Academic career

He graduated with an A.B. in Physics from Berkeley in 1956, obtained his M.S. in physics in 1957 from the University of Chicago and his Ph.D. in physics from Harvard in 1961. He became a research fellow in physics at Indiana University in 1960 and worked at the California Institute of Technology from 1962 to 1970, where he worked alongside Richard Feynman, Murray Gell-Mann, and William Fowler.

He was appointed professor at the Institute for Advanced Study in Princeton in 1971. He became a member of the National Academy of Science in 1976. He was president of the American Astronomical Society from 1990–92, and was president-elect of the American Physical Society at the date of his death.


Bahcall is most notable and most renowned for his work in establishing the Standard Solar Model.
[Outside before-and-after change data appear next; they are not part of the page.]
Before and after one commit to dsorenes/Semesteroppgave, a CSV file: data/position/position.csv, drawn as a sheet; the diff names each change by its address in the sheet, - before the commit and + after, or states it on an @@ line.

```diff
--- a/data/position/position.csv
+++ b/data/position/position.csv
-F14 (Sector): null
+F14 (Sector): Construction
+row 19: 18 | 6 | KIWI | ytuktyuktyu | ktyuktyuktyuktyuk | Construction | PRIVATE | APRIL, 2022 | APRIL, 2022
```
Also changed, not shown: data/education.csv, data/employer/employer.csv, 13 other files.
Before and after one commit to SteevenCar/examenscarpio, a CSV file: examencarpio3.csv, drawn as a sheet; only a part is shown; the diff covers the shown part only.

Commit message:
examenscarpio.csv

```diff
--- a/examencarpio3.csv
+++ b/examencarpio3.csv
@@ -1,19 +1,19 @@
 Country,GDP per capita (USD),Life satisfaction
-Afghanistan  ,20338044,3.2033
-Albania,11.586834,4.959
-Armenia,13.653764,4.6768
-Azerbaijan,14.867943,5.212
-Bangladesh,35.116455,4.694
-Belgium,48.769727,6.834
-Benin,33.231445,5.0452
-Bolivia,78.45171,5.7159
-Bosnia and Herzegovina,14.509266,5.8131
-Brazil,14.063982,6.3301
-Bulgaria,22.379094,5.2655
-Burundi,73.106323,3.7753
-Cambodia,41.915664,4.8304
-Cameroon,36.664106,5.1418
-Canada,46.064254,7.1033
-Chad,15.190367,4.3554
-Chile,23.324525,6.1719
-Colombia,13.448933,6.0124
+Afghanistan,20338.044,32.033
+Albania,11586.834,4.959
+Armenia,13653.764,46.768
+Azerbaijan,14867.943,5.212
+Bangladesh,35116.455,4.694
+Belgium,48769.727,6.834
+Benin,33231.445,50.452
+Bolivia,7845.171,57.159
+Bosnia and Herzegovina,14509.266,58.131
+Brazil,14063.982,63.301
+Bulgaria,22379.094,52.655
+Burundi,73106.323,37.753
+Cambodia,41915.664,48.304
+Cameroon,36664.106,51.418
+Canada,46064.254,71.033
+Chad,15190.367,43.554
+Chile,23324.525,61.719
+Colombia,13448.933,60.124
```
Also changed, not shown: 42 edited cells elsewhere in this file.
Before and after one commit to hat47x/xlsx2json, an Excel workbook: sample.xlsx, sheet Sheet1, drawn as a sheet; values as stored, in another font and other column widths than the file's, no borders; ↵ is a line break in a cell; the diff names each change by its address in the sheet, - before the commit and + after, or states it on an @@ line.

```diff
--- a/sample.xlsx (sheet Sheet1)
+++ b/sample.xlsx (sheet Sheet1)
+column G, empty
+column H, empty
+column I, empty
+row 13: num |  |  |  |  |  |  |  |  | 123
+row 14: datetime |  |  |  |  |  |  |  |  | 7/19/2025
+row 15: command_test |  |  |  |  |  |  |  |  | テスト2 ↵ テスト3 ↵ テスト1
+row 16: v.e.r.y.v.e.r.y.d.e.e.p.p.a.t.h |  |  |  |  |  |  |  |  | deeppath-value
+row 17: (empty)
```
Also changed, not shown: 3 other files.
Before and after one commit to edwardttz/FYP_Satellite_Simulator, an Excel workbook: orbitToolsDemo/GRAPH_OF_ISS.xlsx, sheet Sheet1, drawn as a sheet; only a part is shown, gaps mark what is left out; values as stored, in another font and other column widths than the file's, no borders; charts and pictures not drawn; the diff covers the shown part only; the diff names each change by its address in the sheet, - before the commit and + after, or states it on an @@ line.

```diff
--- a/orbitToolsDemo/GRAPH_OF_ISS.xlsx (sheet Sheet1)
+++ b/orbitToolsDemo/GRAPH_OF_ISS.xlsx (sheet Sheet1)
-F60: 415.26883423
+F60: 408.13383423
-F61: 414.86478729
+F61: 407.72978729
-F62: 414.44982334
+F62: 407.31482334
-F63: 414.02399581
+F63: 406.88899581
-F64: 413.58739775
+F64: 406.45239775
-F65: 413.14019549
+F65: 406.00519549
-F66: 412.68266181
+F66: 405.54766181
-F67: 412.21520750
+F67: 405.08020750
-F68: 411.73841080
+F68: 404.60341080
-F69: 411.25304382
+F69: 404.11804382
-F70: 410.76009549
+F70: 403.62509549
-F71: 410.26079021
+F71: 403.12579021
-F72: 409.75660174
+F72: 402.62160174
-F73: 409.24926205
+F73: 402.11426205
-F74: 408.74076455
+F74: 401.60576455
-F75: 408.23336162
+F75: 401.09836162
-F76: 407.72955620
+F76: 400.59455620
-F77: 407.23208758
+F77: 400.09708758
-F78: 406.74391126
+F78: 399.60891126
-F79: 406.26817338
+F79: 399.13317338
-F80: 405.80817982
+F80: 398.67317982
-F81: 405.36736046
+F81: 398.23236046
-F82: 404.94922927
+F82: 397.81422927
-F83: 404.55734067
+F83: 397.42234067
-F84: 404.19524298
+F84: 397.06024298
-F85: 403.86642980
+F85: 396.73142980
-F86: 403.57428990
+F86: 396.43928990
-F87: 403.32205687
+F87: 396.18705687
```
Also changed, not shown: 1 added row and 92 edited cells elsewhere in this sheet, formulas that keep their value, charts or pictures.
He spent much of his life pursuing the solar neutrino problem with physical chemist Raymond Davis, Jr. Together, Davis and Bahcall collaborated on the Homestake Experiment, creating an underground detector for neutrinos in a South Dakota gold mine – essentially a very large tank filled with cleaning fluid. The flux of neutrinos found by the detector was 1/3 the amount theoretically predicted by Bahcall, a discrepancy that took over 30 years to resolve. The 2002 Nobel Prize in physics was awarded to Davis and Masatoshi Koshiba for their pioneering work in observing the neutrinos predicted from Bahcall's solar model, thereby vindicating Bahcall's prediction.

Bahcall's other contribution of great significance to astrophysics was the development and implementation of the Hubble Telescope, in collaboration with Lyman Spitzer, Jr., from the 1970s through to the period after the telescope was launched in 1990. In 1992, he received NASA's Distinguished Public Service Medal for this work.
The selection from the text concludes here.